Recently, an Atlanta couple became frustrated with their search to purchase a home. They made several offers on homes they liked but kept losing out to higher bidders. One day, they found a home that had hit the market that very day. They were so determined to win that bid, they immediately submitted an offer — and then asked if they could see the house for the first time the next day. They just wanted to jump in line and be considered as a buyer early.
We are witnessing the beginning of a new boom in real estate. Realtors and mortgage lenders have never been busier, but it is certainly different in a number of ways than the one we all witnessed in the middle of the last decade that triggered the Great Recession. The last time we had a run-up in housing prices, it was based on buyers who had access to credit that should not have been available to them in the first place.
The government was pushing mortgage companies to allow more people into home ownership, so there were many products that allowed buyers to obtain 100 percent-financed mortgages without having to put any money down. They were able to sign a document stating how much income they earned without any verification, even if they had low credit scores. My company didn’t engage in that type of lending.
In this market, we will have a boom, but it will not be an uncontrolled boom similar to the last one. During the last five years, even though homeowners suffered through periods of price depreciation, many still invested in their homes — doing renovations and creating value. Now, they are putting their properties on the market and getting the price at which they list it or a higher one.
Much of our economy is tied to residential real estate, whether it is on the financial side, construction, landscaping, carpet, granite — you name it. There is nothing you can do to untie this economic driver from our metro area.
Atlanta will always be tied to the housing industry, but we won’t be as dependent this time on the ability to cash out or flip homes for cash. In the past decade, there was such a rapid appreciation, people used their homes as piggy banks.
Nevertheless, home ownership is popular again, and I predict it will be for a long time. The couple who recently bid on the house before they ever saw it didn’t win the bidding; they are still out there looking.
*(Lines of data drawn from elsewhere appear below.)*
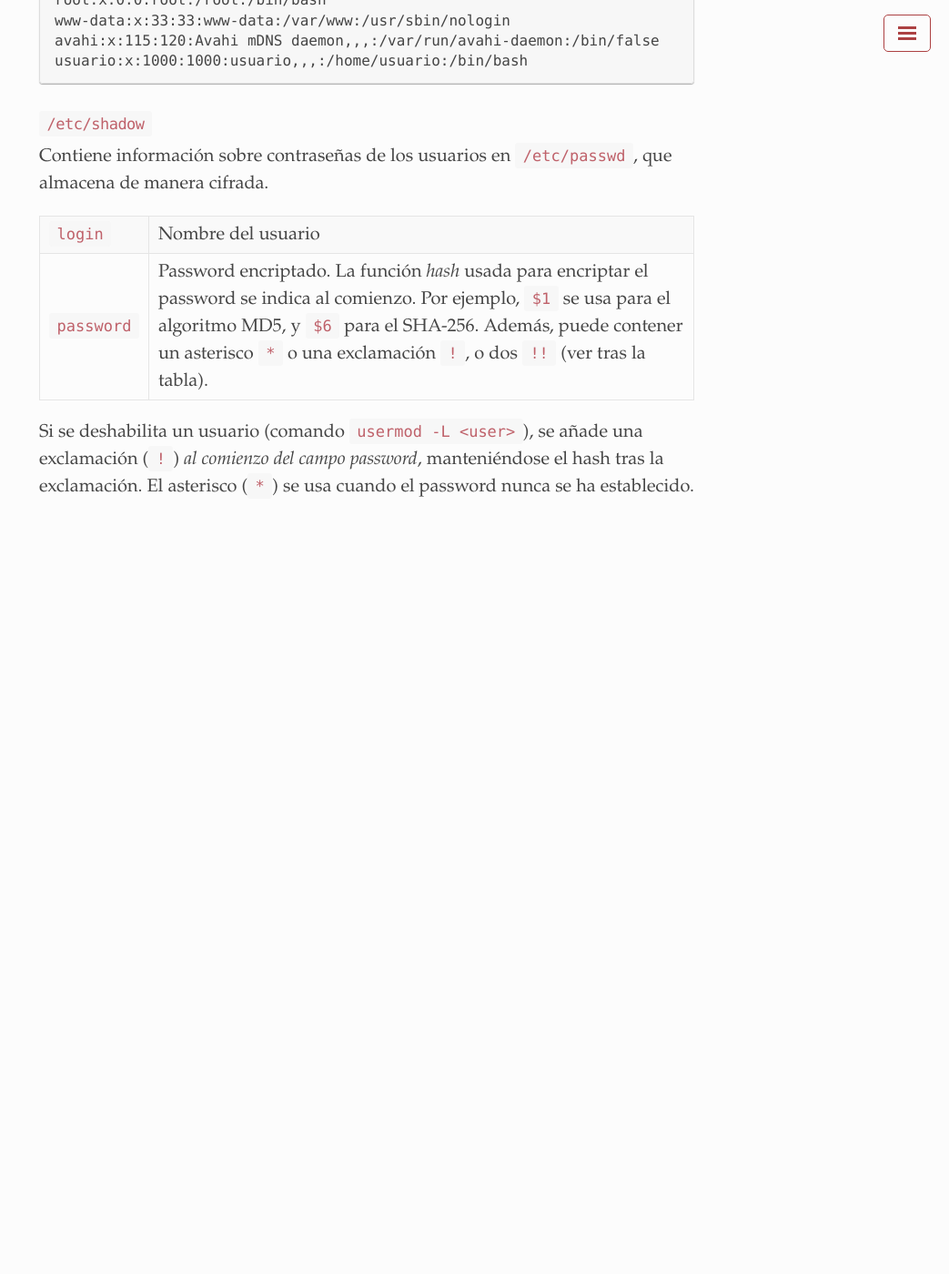
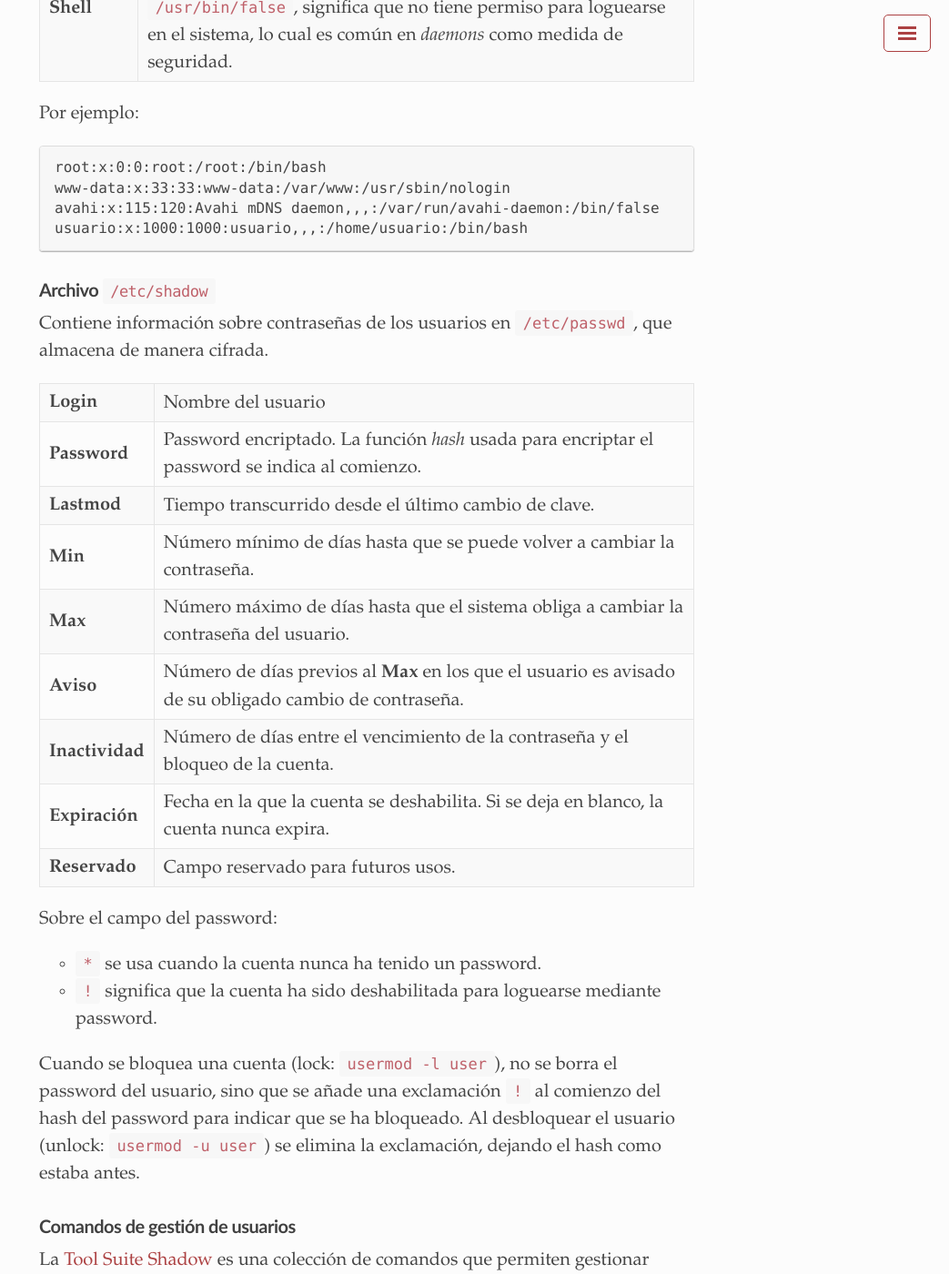
Before and after one commit to santi-gf/santi-gf.github.io, a Jekyll site: the page built from usuarios-grupos.md, in a window 1280 px wide and 1400 px high, scrolled down 1998 px. Shown: the whole window at 91% size, without its empty margins (237-1280 px from the left). Built offline with Jekyll 4.4.1, drawn with Linux system fonts in a browser that asks for light colours; a style sheet for code colours, icons or effects is not loaded; before the commit the page ends 2628 px from its top, so only the background shows below that; some of the changed text lies outside the part shown.

Commit message:
Publish usuarios-grupos.md

````diff
--- a/usuarios-grupos.md
+++ b/usuarios-grupos.md
@@ -20,7 +19,7 @@ También es muy común que muchos servicios internos del sistema tengan su propi
 La configuración de usuarios en Linux esencialmente se maneja en los dos siguientes ficheros.
 
 
-### `/etc/passwd`
+### Archivo `/etc/passwd`
 
 Contiene información de las cuentas de usuarios y sus características.
 
@@ -28,13 +27,13 @@ Contiene información de las cuentas de usuarios y sus características.
 
 Se pueden ver los campos con `man passwd`:
 
-`name`      | Nombre del usuario |
-`password`  | El password del usuario en texto plano, o un asterisco (*) o una X si está encriptado. |
-`UID`       | *User ID*. Número de identificación único de usuario. Los usuarios pueden cambiar muchos prámetros, incluso su `name`, pero el UID no lo deben cambiar nunca. El UID del root es 0. Las cuentas de servicios y demonios tienen los números más bajos, mientras que las de usuarios finales comienzan en el valor definido en `UID_MIN` en el fichero `/etc/login.defs`. |
-`GID`       | *Gruop ID*. Número de identificador único de grupo. Varios usuarios pueden tener el mismo grupo, aunque al crear un usuario se crea un grupo con ese mismo nombre por defecto salvo que se indique lo contrario. Los datos del grupo aparecen en `/etc/group`. |
-`GECOS`     | Campo de comentarios que incluye información extra sobre el usuario (nombre real, dirección...) |
-`directory` | *Home directory*. Directorio de inicio del usuario. Los usuarios finales se suelen situar bajo `/home`. |
-`shell`     | La shell que utiliza por defecto el usuario (en muchos casos es `/bin/bash`). Si el usuario tiene `/sbin/nologin` o `/usr/bin/false`, significa que no tiene permiso para loguearse en el sistema, lo cual es común en *daemons* como medida de seguridad. |
+**Login**     | Nombre del usuario |
+**Password**  | El password del usuario en texto plano, o un asterisco `*` o una `X` si está encriptado. |
+**UID**       | **User ID**. Número de identificación único de usuario. Los usuarios pueden cambiar muchos prámetros, incluso su `name`, pero el UID no lo deben cambiar nunca. El UID del root es `0`. Las cuentas de servicios y demonios tienen los números más bajos, mientras que las de usuarios finales comienzan en el valor definido en `UID_MIN` en el fichero `/etc/login.defs`. |
+**GID**       | **Gruop ID**. Número de identificador único de grupo. Varios usuarios pueden tener el mismo grupo, aunque al crear un usuario se crea un grupo con ese mismo nombre por defecto salvo que se indique lo contrario. Los datos del grupo aparecen en `/etc/group`. |
+**GECOS**     | Campo de comentarios que incluye información extra sobre el usuario (nombre real, dirección...) Informalmente se le llama información *finger*. |
+**directory** | **Home directory**. Directorio de inicio del usuario. Los usuarios finales se suelen situar bajo `/home`. |
+**Shell**     | La shell que utiliza por defecto el usuario (en muchos casos es `/bin/bash`). Si el usuario tiene `/sbin/nologin` o `/usr/bin/false`, significa que no tiene permiso para loguearse en el sistema, lo cual es común en *daemons* como medida de seguridad. |
 
 Por ejemplo:
 
@@ -44,25 +43,151 @@ Por ejemplo:
     usuario:x:1000:1000:usuario,,,:/home/usuario:/bin/bash
 
 
-### `/etc/shadow`
+### Archivo `/etc/shadow`
 
 Contiene información sobre contraseñas de los usuarios en `/etc/passwd`, que almacena de manera cifrada.
 
 
-`login`     | Nombre del usuario |
-`password`  | Password encriptado. La función _hash_ usada para encriptar el password se indica al comienzo. Por ejemplo, `$1` se usa para el algoritmo MD5, y `$6` para el SHA-256. Además, puede contener un asterisco `*` o una exclamación `!`, o dos `!!` (ver tras la tabla). |
+**Login**       | Nombre del usuario |
+**Password**    | Password encriptado. La función _hash_ usada para encriptar el password se indica al comienzo. |
+**Lastmod**     | Tiempo transcurrido desde el último cambio de clave. |
+**Min**         | Número mínimo de días hasta que se puede volver a cambiar la contraseña. |
+**Max**         | Número máximo de días hasta que el sistema obliga a cambiar la contraseña del usuario. |
+**Aviso**       | Número de días previos al **Max** en los que el usuario es avisado de su obligado cambio de contraseña. |
+**Inactividad** | Número de días entre el vencimiento de la contraseña y el bloqueo de la cuenta. |
+**Expiración**  | Fecha en la que la cuenta se deshabilita. Si se deja en blanco, la cuenta nunca expira. |
+**Reservado**   | Campo reservado para futuros usos. |
 
 
-Si se deshabilita un usuario (comando `usermod -L <user>`), se añade una exclamación (`!`) *al comienzo del campo password*, manteniéndose el hash tras la exclamación. El asterisco (`*`) se usa cuando el password nunca se ha establecido.
+Sobre el campo del password:
+
+- `*` se usa cuando la cuenta nunca ha tenido un password.
+- `!` significa que la cuenta ha sido deshabilitada para loguearse mediante password.
+
+Cuando se bloquea una cuenta (lock: `usermod -l user`), no se borra el password del usuario, sino que se añade una exclamación `!` al comienzo del hash del password para indicar que se ha bloqueado. Al desbloquear el usuario (unlock: `usermod -u user`) se elimina la exclamación, dejando el hash como estaba antes.
+
+{% comment %}
+Por ejemplo, `$1` se usa para el algoritmo MD5, y `$6` para el SHA-256. Además, puede contener un asterisco `*` o una exclamación `!` (ver tras la tabla).
+{% endcomment %}
+
+
+### Comandos de gestión de usuarios
+
+La [Tool Suite Shadow](https://pkg-shadow.alioth.debian.org/features.php) es una colección de comandos que permiten gestionar usuarios sin necesidad de manipular los ficheros `/etc/passwd` y `/etc/shadow` directamente, lo cual no es recomendable ante la posibilidad de dejar inconsistencias en ficheros tan delicados. Algunos de los comandos:
+
+- `useradd` -- crea un usuario.
+- `userdel` -- borra un usuario.
+- `usermod` -- realiza modificaciones sobre los datos de `/etc/passwd`. Tiene una opción para cada uno de los campos, excepto el campo **GECOS**. Incluye opciones para (des)bloquear un usuario (`--lock` y `--unlock`).
+- `chfn` -- modifica la información *finger* (**GECOS**).
+- `chsh` -- modifica la shell.
+- `id` -- imprime información sobre el usuario y sus grupos. Ej:
+```bash
+$ id -u   # Imprime el UID
+$ id -un  # Imprime el login
+```
+- `chage` -- *change age* visualiza y modifica todas las fechas de contraseña de `/etc/shadow`.
+
+
+También existen los comandos `adduser` y `deluser` que son más *user-friendly* y ahorran algo de trabajo, por lo que se utilizan con más frecuencia en la práctica.
+
+
+> Usa el manual `man` o las opciones `-h` o `--help` para ver todas las opciones que ofrecen estos comandos, ya que pueden cambiar según distribuciones.
+{:.text-tip}
+
+
+Para establecer y cambiar una contraseña:
+
+- `usermod -p PASSWORD USER` guarda el password indicado sin encriptar (habría que pasarle un hash del password). No conviene usar esta opción.
+- `passwd USER` es el comando que se utiliza, que permite introducir un password con seguridad.
+
+
+Con el comando `finger` podemos obtener información del **GECOS** de cualquier usuario:
+```bash
+$ finger theuser
+Login: theuser        			Name: Juan Pérez
+Directory: /home/theuser            	Shell: /bin/bash
+Office: 101, +34 123 456		Home Phone: +34 983 12 34 56
+On since Wed Feb 04 10:26 (EST) on pts/1   3 seconds idle
+     (messages off)
+No mail.
+No Plan.
+```
 
 
 
+## Grupos
 
+Los grupos permiten conceder permisos a un conjunto de usuarios simultáneamente.
+
+En Linux un usuario tiene los siguientes grupos:
+
+- **Grupo primario:** es el que consta como su *GID* en `/etc/passwd`. <u>Sólo puede haber un grupo primario</u>.
+- **Grupos secundarios o suplementarios:** son los gestionados en el fichero `/etc/groups`, donde se puede añadir un usuario a más grupos.
+
+Además, durante la sesión de usuario se puede cambiar temporalmente el grupo al que pertenece el usuario:
+
+- **Grupo real:** es su grupo primario que consta en `/etc/passwd`. Es el grupo al que pertenece un usuario cuando inicia sesión.
+
+- **Grupo efectivo:** mediante el comando `newgrp` se puede cambiar el grupo primario al que pertenece el usuario, y la configuración es efectiva hasta que cierre la seción o vuelva a cambiar de grupo efectivo.
 
 
 
 {% comment %}
+https://unix.stackexchange.com/a/18203
+- Grupo real y efectivo
+- Grupo primario y suplementario
+{% endcomment %}
 
-- demonio
 
+### Archivo `/etc/group`
+
+Este archivo contiene información sobre los grupos del sistema. Su estructura es similar a la de los archivos `passwd` y `shadow`, contando con los siguientes campos:
+
+**Grupo**    | Nombre del grupo. |
+**passwd**   | Password que permite a un usuario cambiar de grupo. Si está vacío no requiere contraseña, y una `x` significa que se gestiona mediante el archivo `/etc/gshadow`. |
+**GID**      | *Group ID*. Identificador único (numérico) para el grupo. |
+**Miembros** | Lista separada por comas con los nombres de usuario que pertenecen a ese grupo. |
+
+De forma similar, al fichero `/etc/shadow`, existe el fichero `/etc/gshadow`, que almacena los passwords de los grupos encriptados con un *hash* y también trabaja con los símbolos asterisco `*` y exclamación `!`.
+
+
+### Comandos de gestión de grupos
+
+La suite *Shadow* también incluye los comandos:
+
+- `groupadd` -- añade un nuevo grupo
+- `groupdel` -- borra un grupo
+- `groupmod` -- Modifica la información de `/etc/groups`
+- `gpasswd` -- Modifica el password del grupo, reflejado en `/etc/gshadow`
+
+
+### Modificar grupos de usuarios
+
+Una vez tenemos un grupo creado, podemos añadírselo como primario o secundario a un usuario usando el comando `usermod`, con las siguientes opciones:
+
+```bash
+$ usermod --help
+Usage: usermod [options] LOGIN
+
+Options:
+  ...
+  -g, --gid GROUP               force use GROUP as new primary group
+  -G, --groups GROUPS           new list of supplementary GROUPS
+  -a, --append                  append the user to the supplemental GROUPS
+                                mentioned by the -G option without removing
+                                him/her from other groups
+```
+
+Por lo tanto:
+```bash
+$ # Modificar el grupo primario
+$ usermod -g GROUP USER
+$ # Reemplazar el grupo secundario
+$ usermod -G GROUP USER
+$ # Añadir un grupo secundario al usuario
+$ usermod -a -G GROUP USER
+```
+
+{% comment %}
+http://www.hostingadvice.com/how-to/linux-add-user-to-group/
 {% endcomment %}
````
Also changed, not shown: other parts of usuarios-grupos.md (+0 -1 lines).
They are persistent, and they will eventually be the highest bidder and be back in the housing game.
J.D. Crowe is senior vice president for Southeast Mortgage of Georgia.